Two of the UK’s Environment Agency Pension Fund’s top executives will take on leadership roles at the newly created combined investment company for 10 local government pension schemes (LGPS).Dawn Turner has been appointed chief executive officer of BPP Ltd, which will oversee the investment of £27.5bn (€31bn) pension assets of the funds, and Mark Mansley has been appointed its chief investment officer (CIO).Turner has been chief pensions officer at the Environment Agency Pension Fund (EAPF), a recognised leader in responsible investment, for four years, and has been the interim managing director for the Brunel Pension Partnership (BPP).Mansley has worked alongside Turner as CIO at the EAPF, which he joined in 2011. Laura Chappell has been appointed chief compliance officer and risk officer of BPP Ltd, and Joe Webster joins as chief operations officer.Chappell was most recently head of risk for a large wealth manager in London, and has also worked in risk and compliance at Barclays Global Investors (now BlackRock) and Schroders.Webster joins from Deutsche Bank, where he was global finance director for equity trading.Denise Le Gal, independent chair of BPP, hailed the appointments as a “milestone” in the long term development of the partnership.“The formation of the company and the recruitment of the key personnel marks the start of the final stage in the BPP funds’ journey to pooling assets,” Le Gal said. “We look forward to working together as one team to build a better future for our clients.”The three non-executive directors are Steve Tyson, Frédérique Pierre-Pierre, and Mike Clark. Their appointments were announced last month.The EAPF is one of the 10 founding members of BPP, which is one of the eight national ‘pools’ that have been created following a government push for increased investment scale and improved efficiency within the LGPS.It said it is reviewing its future business and staff requirements as part of the fund’s transition to BPP Ltd. In the interim, Faith Ward, the EAPF’s chief responsible investment and risk officer, will lead on investment matters and Craig Martin will continue as acting chief pensions officer.The other funds in the BPP collaboration are the pension funds for Avon, Buckinghamshire, Cornwall, Devon, Dorset, Gloucestershire, Oxfordshire, Somerset, and Wiltshire.BPP Ltd was formally created yesterday in Bristol when each of the founding funds signed the shareholder agreement to establish the company.The partnership will soon announce the appointment of its selected administrator and custodian.

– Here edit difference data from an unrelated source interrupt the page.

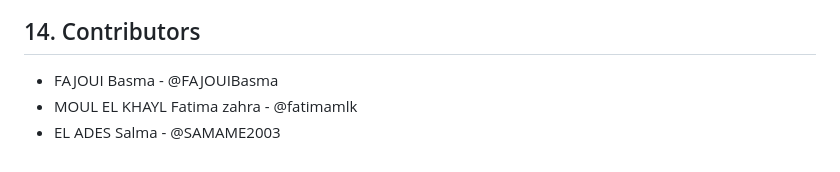
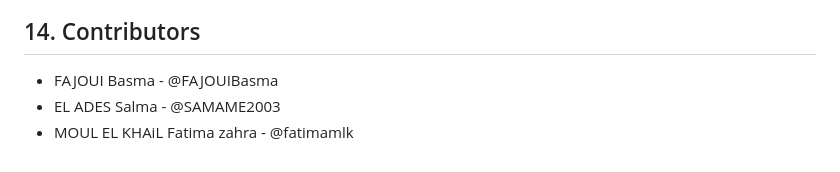
Before and after one commit to m-elhamlaoui/SpaceNews, a Markdown page: README.md, the part around one of its changes. Drawn GitHub-style.

```diff
--- a/README.md
+++ b/README.md
@@ -449,5 +449,5 @@ kubectl apply -f k8s/
 
 ## 14. Contributors
 - FAJOUI Basma - @FAJOUIBasma
-- MOUL EL KHAYL Fatima zahra - @fatimamlk
 - EL ADES Salma - @SAMAME2003
+- MOUL EL KHAiL Fatima zahra - @fatimamlk
```
Also changed, not shown: other parts of README.md (+2 -2 lines).
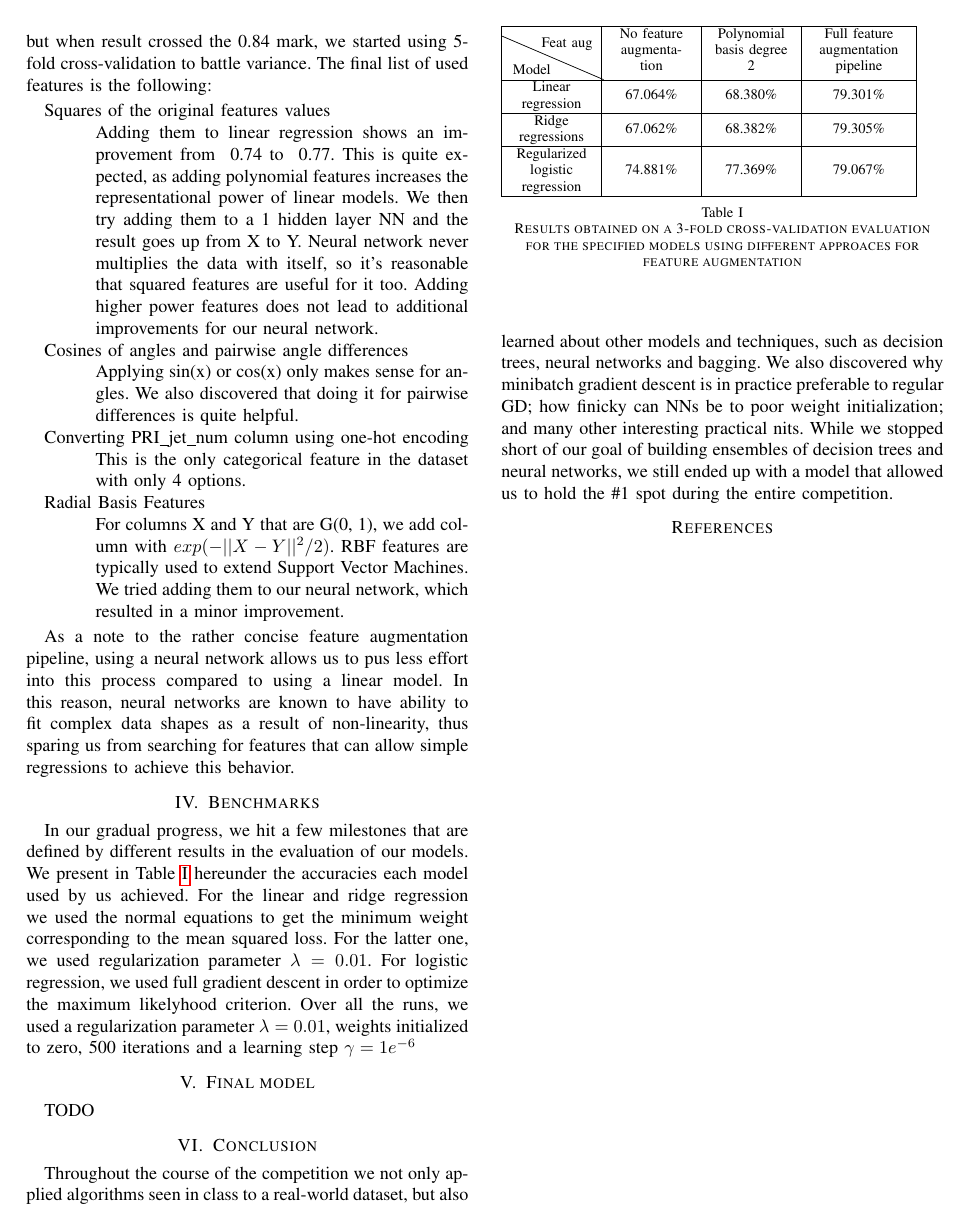
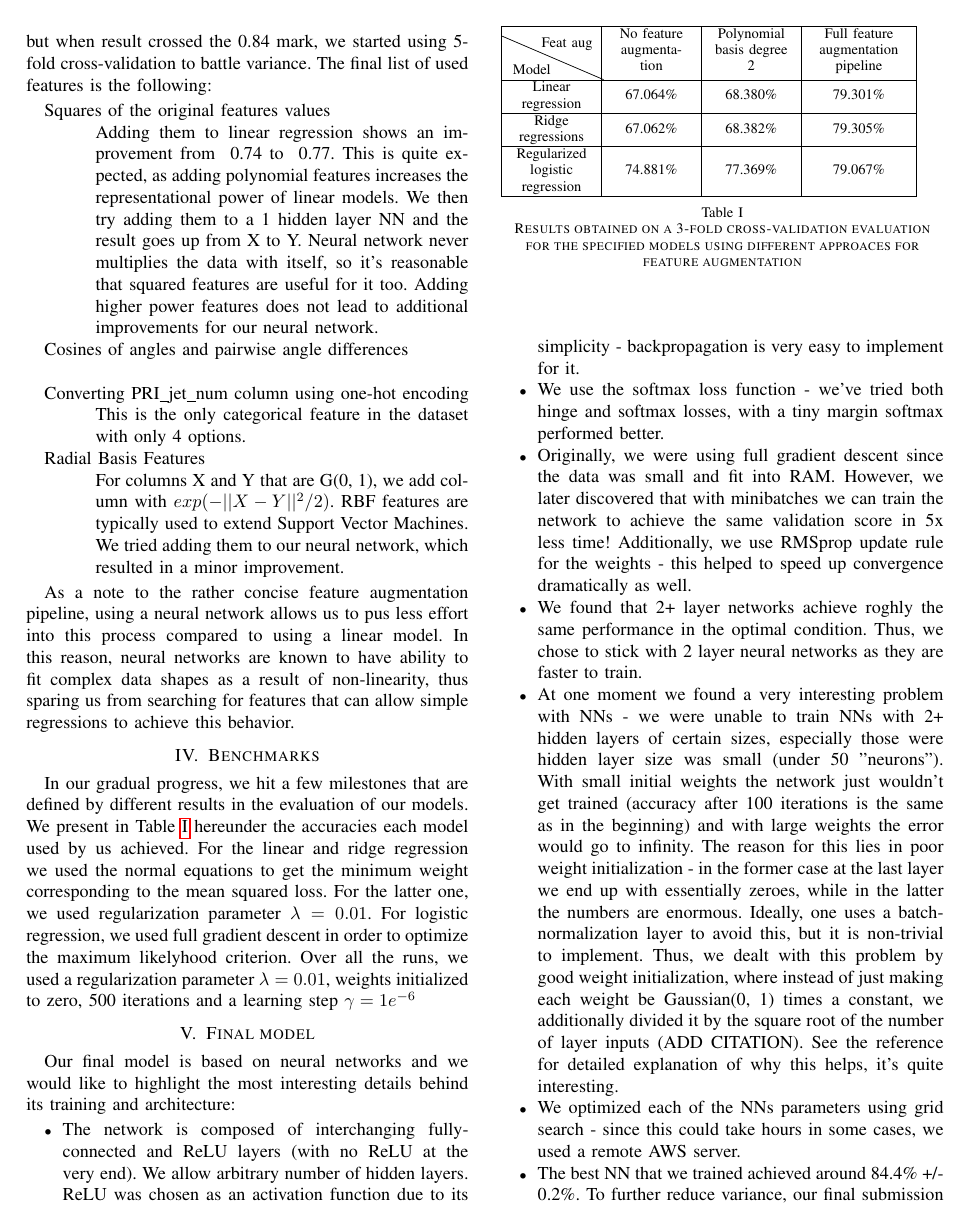
Before and after one commit to lyubinetz/higgs, a LaTeX paper (latex-report/report.tex): page 2 of 2 before the commit and page 2 of 3 after it. Compiled offline with pdfLaTeX.

Commit message:
Add neural nets section

```diff
--- a/latex-report/report.tex
+++ b/latex-report/report.tex
@@ -59,7 +59,6 @@ Throughout the competition we've tried many variants of the new features and cho
 	Adding them to linear regression shows an improvement from ~0.74 to ~0.77. This is quite expected, as adding polynomial features increases the representational power of linear models. We then try adding them to a 1 hidden layer NN and the result goes up from X to Y. Neural network never multiplies the data with itself, so it's reasonable that squared features are useful for it too. Adding higher power features does not lead to additional improvements for our neural network.
 
 \item[Cosines of angles and pairwise angle differences] \ \\
-	Applying sin(x) or cos(x) only makes sense for angles. We also discovered that doing it for pairwise differences is quite helpful.
 
 \item[Converting PRI\_jet\_num column using one-hot encoding] \ \\
 	This is the only categorical feature in the dataset with only 4 options.
@@ -93,11 +92,20 @@ In our gradual progress, we hit a few milestones that are defined by different r
 
 \section{Final model}
 
-TODO
+Our final model is based on neural networks and we would like to highlight the most interesting details behind its training and architecture:
+\begin{itemize}
+\item The network is composed of interchanging fully-connected and ReLU layers (with no ReLU at the very end). We allow arbitrary number of hidden layers. ReLU was chosen as an activation function due to its simplicity - backpropagation is very easy to implement for it.
+\item We use the softmax loss function - we've tried both hinge and softmax losses, with a tiny margin softmax performed better.
+\item Originally, we were using full gradient descent since the data was small and fit into RAM. However, we later discovered that with minibatches we can train the network to achieve the same validation score in 5x less time! Additionally, we use RMSprop update rule for the weights - this helped to speed up convergence dramatically as well.
+\item We found that 2+ layer networks achieve roghly the same performance in the optimal condition. Thus, we chose to stick with 2 layer neural networks as they are faster to train.
+\item At one moment we found a very interesting problem with NNs - we were unable to train NNs with 2+ hidden layers of certain sizes, especially those were hidden layer size was small (under 50 "neurons"). With small initial weights the network just wouldn't get trained (accuracy after 100 iterations is the same as in the beginning) and with large weights the error would go to infinity. The reason for this lies in poor weight initialization - in the former case at the last layer we end up with essentially zeroes, while in the latter the numbers are enormous. Ideally, one uses a batch-normalization layer to avoid this, but it is non-trivial to implement. Thus, we dealt with this problem by good weight initialization, where instead of just making each weight be Gaussian(0, 1) times a constant, we additionally divided it by the square root of the number of layer inputs (ADD CITATION). See the reference for detailed explanation of why this helps, it's quite interesting.
+\item We optimized each of the NNs parameters using grid search - since this could take hours in some cases, we used a remote AWS server.
+\item The best NN that we trained achieved around 84.4\% +/- 0.2\%. To further reduce variance, our final submission is a bag of ??? such neural networks. Each of these NNs was trained on 80\% of the data. Afterwards, the predictions of these networks are combined using majority voting.
+\end{itemize}
 
 \section{Conclusion}
 
-Throughout the course of the competition we not only applied algorithms seen in class to a real-world dataset, but also learned about other models and techniques, such as decision trees, neural networks and bagging. We also discovered why minibatch gradient descent is in practice preferable to regular GD; how finicky can NNs be to poor weight initialization; and many other interesting practical nits.
+Throughout the course of the competition we not only applied algorithms seen in class to a real-world dataset, but also learned about other models and techniques, such as decision trees, neural networks and bagging. We  discovered many practical details of using neural networks.
 While we stopped short of our goal of building ensembles of decision trees and neural networks, we still ended up with a model that allowed us to hold the \#1 spot during the entire competition.
 
 \bibliographystyle{IEEEtran}
```
Also changed, not shown: latex-report/report.pdf, latex-report/report.tex (4 more changed lines).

Dutch pension funds lack clear policies for their investments in residential mortgages, according to regulator De Nederlandsche Bank (DNB).A survey of mortgage portfolios and risk management by the regulator suggested schemes usually adopted the policies of their providers. Instead, schemes should develop their own policies, including targets and limitations, DNB said.Currently there is no link between a scheme’s asset-liability management study and its investment beliefs, the regulator said. It added that pension funds often did not provide clarity about their risk attitude towards illiquid investments either. Residential mortgages as an asset class has gained in popularity during the past few years, as mortgages are considered a better-performing alternative to low-yielding government bonds.Dutch pension funds have invested 2.4% of their portfolio in residential mortgages on average, with some schemes having exposures of as much as 20% of their portfolios, according to DNB.The regulator said that it wanted pension funds to develop their own policy,In its opinion, schemes’ policies should also include the proportion of state-guaranteed mortgages (NHG) in their portfolio, the desired duration of the allocation and the types of mortgages owned.The watchdog also emphasised that pension funds must establish the risk and return criteria for mortgage investments and subsequently opt for a matching product, rather than the other way round.DNB added that pension funds must explain how their mortgage holdings fit with their policy on hedging liabilities.It found that many schemes had fully factored in mortgages into their interest rate hedging policy. Others had merely modestly underpinned this decision, in particular in case of a high debt-market value ratio of the portfolio.The supervisor also said pension funds should explain how they had valued their mortgage holdings, and how they assessed the risk of mortgages paid off early.It warned that just using mortgage providers’ quote could improperly affect the valuation of the holdings.During its survey, the regulator also assessed the outsourcing of asset management and visited a number of undisclosed providers of mortgage investments.